A moment of frustration and despair led Carah Lockett to LinkedIn, where she would write a viral post garnering half a million views from job recruiters and users who shared similar sentiments.
Amidst the pandemic, many reconsidered their current job positions as transitional periods trickled into the workforce economy. The same went for Lockett, who would bravely quit her most recent Navy Federal Credit Union job in August 2021.
“There was a lack of growth for me. I want to know that my efforts are working towards something — that there’s an end goal in mind,” she told AfroTech. “Unfortunately working in that branch, I was not able to move up in the way that I wanted to.”
Lockett joins a cohort of millennials who have tapped into “The Great Resignation.” Approximately 63 percent of millennials are on the search for new employment opportunities, according to Bankrate’s August jobseeker survey. A push for higher pay is just one factor contributing to the growing quitting spree.

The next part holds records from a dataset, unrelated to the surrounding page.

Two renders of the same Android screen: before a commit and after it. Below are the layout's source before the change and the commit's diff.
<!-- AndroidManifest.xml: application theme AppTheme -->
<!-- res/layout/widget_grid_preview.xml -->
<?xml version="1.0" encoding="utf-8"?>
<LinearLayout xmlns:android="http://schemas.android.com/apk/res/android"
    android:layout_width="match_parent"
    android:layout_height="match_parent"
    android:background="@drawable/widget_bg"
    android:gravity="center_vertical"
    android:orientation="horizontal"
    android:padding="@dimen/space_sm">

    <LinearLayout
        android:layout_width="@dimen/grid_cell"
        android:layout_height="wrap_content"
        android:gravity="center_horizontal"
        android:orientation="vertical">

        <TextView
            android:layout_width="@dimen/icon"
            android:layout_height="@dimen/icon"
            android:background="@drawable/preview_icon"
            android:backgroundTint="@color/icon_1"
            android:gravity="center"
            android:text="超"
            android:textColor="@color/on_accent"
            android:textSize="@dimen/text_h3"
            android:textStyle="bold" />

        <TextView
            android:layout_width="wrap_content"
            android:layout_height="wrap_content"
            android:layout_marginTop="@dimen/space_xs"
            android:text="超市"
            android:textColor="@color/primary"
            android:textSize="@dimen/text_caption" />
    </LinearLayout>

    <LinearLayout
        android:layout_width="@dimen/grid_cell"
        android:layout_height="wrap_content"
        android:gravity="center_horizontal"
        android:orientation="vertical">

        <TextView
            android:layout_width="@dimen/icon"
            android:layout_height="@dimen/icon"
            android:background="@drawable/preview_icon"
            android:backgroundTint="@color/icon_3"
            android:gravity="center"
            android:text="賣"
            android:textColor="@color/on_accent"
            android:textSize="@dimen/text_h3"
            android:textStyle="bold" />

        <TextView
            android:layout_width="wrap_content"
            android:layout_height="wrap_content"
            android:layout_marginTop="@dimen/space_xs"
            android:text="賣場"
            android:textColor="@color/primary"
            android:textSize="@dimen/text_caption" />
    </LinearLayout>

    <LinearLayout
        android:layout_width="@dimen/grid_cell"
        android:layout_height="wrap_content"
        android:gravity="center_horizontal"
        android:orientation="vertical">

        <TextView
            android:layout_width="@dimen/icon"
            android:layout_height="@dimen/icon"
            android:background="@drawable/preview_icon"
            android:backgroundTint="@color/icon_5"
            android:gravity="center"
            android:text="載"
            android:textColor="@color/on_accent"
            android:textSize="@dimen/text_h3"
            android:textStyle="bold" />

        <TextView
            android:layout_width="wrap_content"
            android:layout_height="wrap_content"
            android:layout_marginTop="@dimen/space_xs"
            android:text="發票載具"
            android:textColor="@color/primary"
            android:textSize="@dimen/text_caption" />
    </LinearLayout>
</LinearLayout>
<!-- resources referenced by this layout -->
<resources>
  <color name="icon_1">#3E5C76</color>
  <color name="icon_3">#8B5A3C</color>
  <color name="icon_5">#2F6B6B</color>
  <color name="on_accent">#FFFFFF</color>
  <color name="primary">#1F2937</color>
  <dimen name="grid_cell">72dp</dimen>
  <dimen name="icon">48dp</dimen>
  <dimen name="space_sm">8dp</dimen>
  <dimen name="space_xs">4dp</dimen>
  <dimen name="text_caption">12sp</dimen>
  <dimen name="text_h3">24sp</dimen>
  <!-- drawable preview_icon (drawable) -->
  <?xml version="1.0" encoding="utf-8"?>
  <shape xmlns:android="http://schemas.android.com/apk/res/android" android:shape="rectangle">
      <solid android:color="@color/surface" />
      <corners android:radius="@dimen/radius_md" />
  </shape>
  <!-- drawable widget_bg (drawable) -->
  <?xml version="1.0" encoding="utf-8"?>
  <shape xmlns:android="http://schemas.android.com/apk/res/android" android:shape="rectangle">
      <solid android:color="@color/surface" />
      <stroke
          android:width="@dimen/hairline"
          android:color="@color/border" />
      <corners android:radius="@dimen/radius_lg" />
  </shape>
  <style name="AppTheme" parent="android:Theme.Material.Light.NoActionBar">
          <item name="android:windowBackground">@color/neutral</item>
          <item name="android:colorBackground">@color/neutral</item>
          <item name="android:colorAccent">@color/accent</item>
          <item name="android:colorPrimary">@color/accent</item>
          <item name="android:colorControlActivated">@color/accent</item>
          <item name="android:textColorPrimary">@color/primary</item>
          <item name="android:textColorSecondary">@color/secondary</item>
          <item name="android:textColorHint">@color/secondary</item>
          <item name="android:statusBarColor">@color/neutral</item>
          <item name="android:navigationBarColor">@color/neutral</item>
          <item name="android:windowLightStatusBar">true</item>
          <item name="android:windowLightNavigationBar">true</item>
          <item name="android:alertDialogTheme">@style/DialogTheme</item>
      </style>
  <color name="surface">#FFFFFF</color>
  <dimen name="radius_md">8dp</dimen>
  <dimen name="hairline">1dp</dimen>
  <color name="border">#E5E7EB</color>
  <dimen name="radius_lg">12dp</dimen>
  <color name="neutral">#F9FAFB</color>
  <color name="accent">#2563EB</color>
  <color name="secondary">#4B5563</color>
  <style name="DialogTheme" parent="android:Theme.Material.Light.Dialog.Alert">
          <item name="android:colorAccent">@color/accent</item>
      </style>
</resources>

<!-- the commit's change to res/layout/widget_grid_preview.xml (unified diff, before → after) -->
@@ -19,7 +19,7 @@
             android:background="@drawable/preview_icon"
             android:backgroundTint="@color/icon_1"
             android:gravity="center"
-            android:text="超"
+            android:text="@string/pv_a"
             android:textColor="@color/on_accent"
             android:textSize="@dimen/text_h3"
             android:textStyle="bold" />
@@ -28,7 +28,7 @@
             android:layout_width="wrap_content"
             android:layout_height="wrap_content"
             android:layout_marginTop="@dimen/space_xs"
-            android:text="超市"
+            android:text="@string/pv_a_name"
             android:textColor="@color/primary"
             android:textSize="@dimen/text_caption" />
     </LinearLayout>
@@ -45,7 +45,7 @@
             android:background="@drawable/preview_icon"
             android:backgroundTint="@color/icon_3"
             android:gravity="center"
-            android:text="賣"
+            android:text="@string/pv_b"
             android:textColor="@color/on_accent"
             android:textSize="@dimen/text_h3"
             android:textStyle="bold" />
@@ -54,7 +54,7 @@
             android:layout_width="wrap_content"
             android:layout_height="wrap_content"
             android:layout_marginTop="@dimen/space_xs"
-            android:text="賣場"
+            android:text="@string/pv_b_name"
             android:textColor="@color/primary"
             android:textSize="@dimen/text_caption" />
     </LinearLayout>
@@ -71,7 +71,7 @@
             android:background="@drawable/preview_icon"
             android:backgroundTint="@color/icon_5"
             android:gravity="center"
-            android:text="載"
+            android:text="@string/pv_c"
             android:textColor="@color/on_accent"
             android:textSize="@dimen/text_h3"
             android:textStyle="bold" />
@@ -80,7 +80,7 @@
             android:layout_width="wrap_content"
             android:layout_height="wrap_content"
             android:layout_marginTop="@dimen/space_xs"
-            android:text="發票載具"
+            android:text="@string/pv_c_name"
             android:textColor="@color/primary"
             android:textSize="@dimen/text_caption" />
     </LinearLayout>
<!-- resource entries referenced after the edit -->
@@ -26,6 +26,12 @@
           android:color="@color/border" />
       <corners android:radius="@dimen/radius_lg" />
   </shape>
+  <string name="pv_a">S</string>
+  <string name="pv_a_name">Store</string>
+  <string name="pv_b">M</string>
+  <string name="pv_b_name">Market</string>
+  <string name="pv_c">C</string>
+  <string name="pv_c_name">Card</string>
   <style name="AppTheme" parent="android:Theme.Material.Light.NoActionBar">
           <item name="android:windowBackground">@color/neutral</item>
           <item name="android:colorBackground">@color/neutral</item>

The job search, like many, looked bleak for Lockett. With a bachelor of science in public relations and a minor in sociology from Austin Peay State University in Clarksville, TN, Lockett knew she had the potential to be a great asset to a company. She then asked the question, “Why is that not reflected in the job market right now?”
A Transparent LinkedIn Posts Goes Viral
Feeling defeated, Lockett took to her LinkedIn platform to share a moment of vulnerability that would later resonate with the hearts of thousands of users.
In a viral post, the Tennessean wrote on LinkedIn: “Today, I cried. The job searching process is a lot. The constant rejection. The long #interviewing processes. The take home assignments. Making it through every round of the interview process just to be rejected at the end. It’s mentally taxing. It’s emotionally jarring. … but I refuse to give up. I’m just a little tired. 😅 #jobsearching #opentowork #remotework.”
Lockett watched as her engagement spiked to 20,000 in merely a few hours. She realized her message struck the hearts of many job seekers who could resonate with the desolate process of entering the workforce.
“It was insane. At first, I feared I may have said something controversial, but then I realized the post was so relatable to everybody who felt the same way I felt,” Lockett told AfroTech. “I was just putting language to what a lot of job seekers are feeling right now in the market.”
As the engagement on the post continued to skyrocket (reaching 500,000 views in a few days), Lockett felt overwhelmed yet thankful. Aside from the immense support she received from users across the platform, she also caught the eyes of big industry names including Microsoft, The New York Times, Facebook and Accenture.
Lockett's Next Career Move
Now, Lockett feels hopeful in her job search, and with a plethora of options at her disposal, she has learned to keep her desire for growth and passions at the forefront.
With the influx of recruits in her inboxes from her viral post, Lockett reveals there are opportunities that she recognizes may be a better fit for other industry peers. She credits her ability to be able to help others in their job search as “the most impactful part of going viral.”
“It has been incredible for me to be able to say ‘Hey I may not be interested in this role but I have somebody who I think would do well here,'” she said. “Yes, I am still looking for a job. Yes, I am still in the market for a job, but it’s been great to give insight and be that hope and resources for other people who are in the same situation as me.”
Lockett’s recent efforts exemplify what she hopes to continue to do in her next career move. Currently pursuing a master’s in human relations at the University of Oklahoma, she wants to be the face of diversity, equity and inclusion for underrepresented communities entering the workforce and provide them opportunities that otherwise may not have been afforded to them.
And with that said, we can’t wait to see where Lockett’s bright future will lead both her and others.